** Opening Supplied records block **

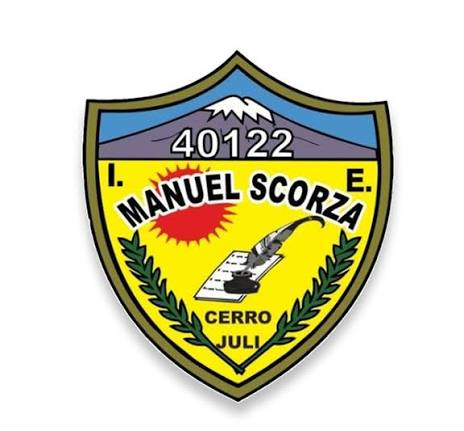
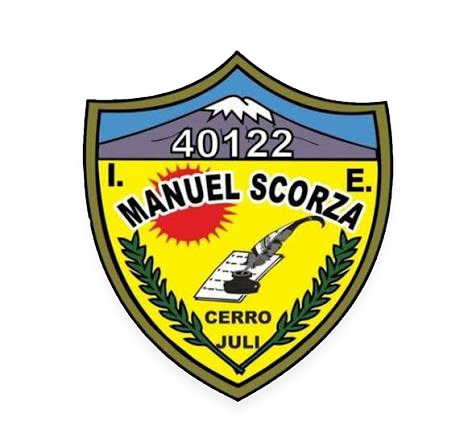
Fondo blanco del escudo removido

Changed region(s): [[0.181, 0.4524, 0.8448, 0.9652], [0.8448, 0.3619, 0.875, 0.4524], [0.1509, 0.3619, 0.181, 0.4524]]

diff --git a/web/src/app/(auth)/login/login.css b/web/src/app/(auth)/login/login.css
@@ -68,11 +68,6 @@
   height: 96px;
   margin-bottom: 2rem;
   place-items: center;
-  overflow: hidden;
-  border: 1px solid rgba(255, 255, 255, 0.35);
-  border-radius: 18px;
-  background: #fff;
-  box-shadow: 0 8px 20px rgba(5, 17, 34, 0.2);
 }
 
 .login-brand-mark img {

diff --git a/web/src/app/(panel)/panel.css b/web/src/app/(panel)/panel.css
@@ -43,11 +43,6 @@
   height: 56px;
   flex: none;
   place-items: center;
-  overflow: hidden;
-  border: 1px solid rgba(255, 255, 255, 0.35);
-  border-radius: 16px;
-  background: #fff;
-  box-shadow: 0 8px 20px rgba(5, 17, 34, 0.2);
 }
 
 .rail-mark img {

** Closing Supplied records block **

**Task to complete:**
An exact copy of the entries, minus the pictures, is what's needed here.

**Result of the exercise:**
Fondo blanco del escudo removido

Changed region(s): [[0.181, 0.4524, 0.8448, 0.9652], [0.8448, 0.3619, 0.875, 0.4524], [0.1509, 0.3619, 0.181, 0.4524]]

diff --git a/web/src/app/(auth)/login/login.css b/web/src/app/(auth)/login/login.css
@@ -68,11 +68,6 @@
   height: 96px;
   margin-bottom: 2rem;
   place-items: center;
-  overflow: hidden;
-  border: 1px solid rgba(255, 255, 255, 0.35);
-  border-radius: 18px;
-  background: #fff;
-  box-shadow: 0 8px 20px rgba(5, 17, 34, 0.2);
 }
 
 .login-brand-mark img {

diff --git a/web/src/app/(panel)/panel.css b/web/src/app/(panel)/panel.css
@@ -43,11 +43,6 @@
   height: 56px;
   flex: none;
   place-items: center;
-  overflow: hidden;
-  border: 1px solid rgba(255, 255, 255, 0.35);
-  border-radius: 16px;
-  background: #fff;
-  box-shadow: 0 8px 20px rgba(5, 17, 34, 0.2);
 }
 
 .rail-mark img {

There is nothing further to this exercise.